_Task directions:_ Using the listing below, extract each line that has the word "textbf" in it.

= = = =

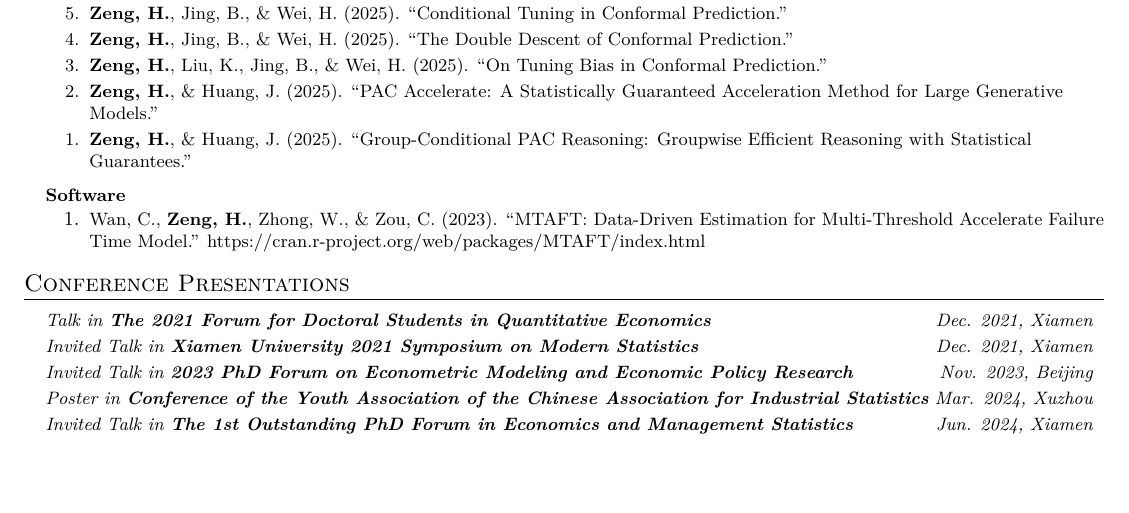
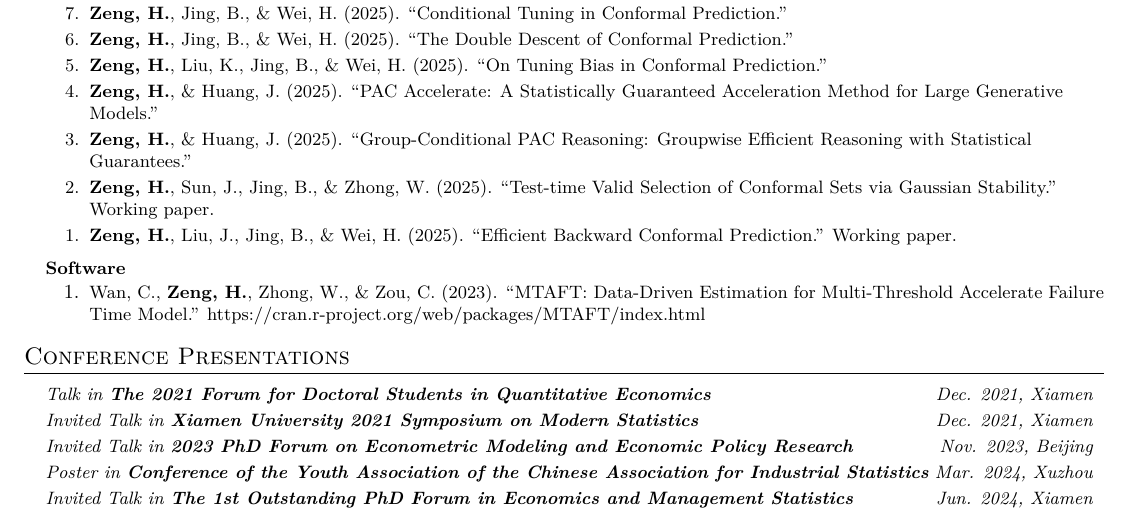
Before and after one commit to zenghao-stat/zenghao-stat.github.io, a LaTeX CV (cv_folder/cv.tex): part of page 2 of 2, cut so that both start at the same text, the shorter picture padded with empty space. Compiled offline with XeLaTeX.

Commit message:
docs(cv): add two new working papers to publications list

```diff
--- a/cv_folder/cv.tex
+++ b/cv_folder/cv.tex
@@ -210,6 +210,8 @@
         \resumeItem{\textbf{Zeng, H.}, Liu, K., Jing, B., \& Wei, H. (2025). ``On Tuning Bias in Conformal Prediction.''}
         \resumeItem{\textbf{Zeng, H.}, \& Huang, J. (2025). ``PAC Accelerate: A Statistically Guaranteed Acceleration Method for Large Generative Models.''}
         \resumeItem{\textbf{Zeng, H.}, \& Huang, J. (2025). ``Group-Conditional PAC Reasoning: Groupwise Efficient Reasoning with Statistical Guarantees.''}
+        \resumeItem{\textbf{Zeng, H.}, Sun, J., Jing, B., \& Zhong, W. (2025). ``Test-time Valid Selection of Conformal Sets via Gaussian Stability.'' Working paper.}
+        \resumeItem{\textbf{Zeng, H.}, Liu, J., Jing, B., \& Wei, H. (2025). ``Efficient Backward Conformal Prediction.'' Working paper.}
       \resumeItemListEnd
 
     \resumeProjectHeading
```
Also changed, not shown: cv_folder/cv.pdf.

= = = =

_Exercise solution:_
         \resumeItem{\textbf{Zeng, H.}, Liu, K., Jing, B., \& Wei, H. (2025). ``On Tuning Bias in Conformal Prediction.''}
         \resumeItem{\textbf{Zeng, H.}, \& Huang, J. (2025). ``PAC Accelerate: A Statistically Guaranteed Acceleration Method for Large Generative Models.''}
         \resumeItem{\textbf{Zeng, H.}, \& Huang, J. (2025). ``Group-Conditional PAC Reasoning: Groupwise Efficient Reasoning with Statistical Guarantees.''}
+        \resumeItem{\textbf{Zeng, H.}, Sun, J., Jing, B., \& Zhong, W. (2025). ``Test-time Valid Selection of Conformal Sets via Gaussian Stability.'' Working paper.}
+        \resumeItem{\textbf{Zeng, H.}, Liu, J., Jing, B., \& Wei, H. (2025). ``Efficient Backward Conformal Prediction.'' Working paper.}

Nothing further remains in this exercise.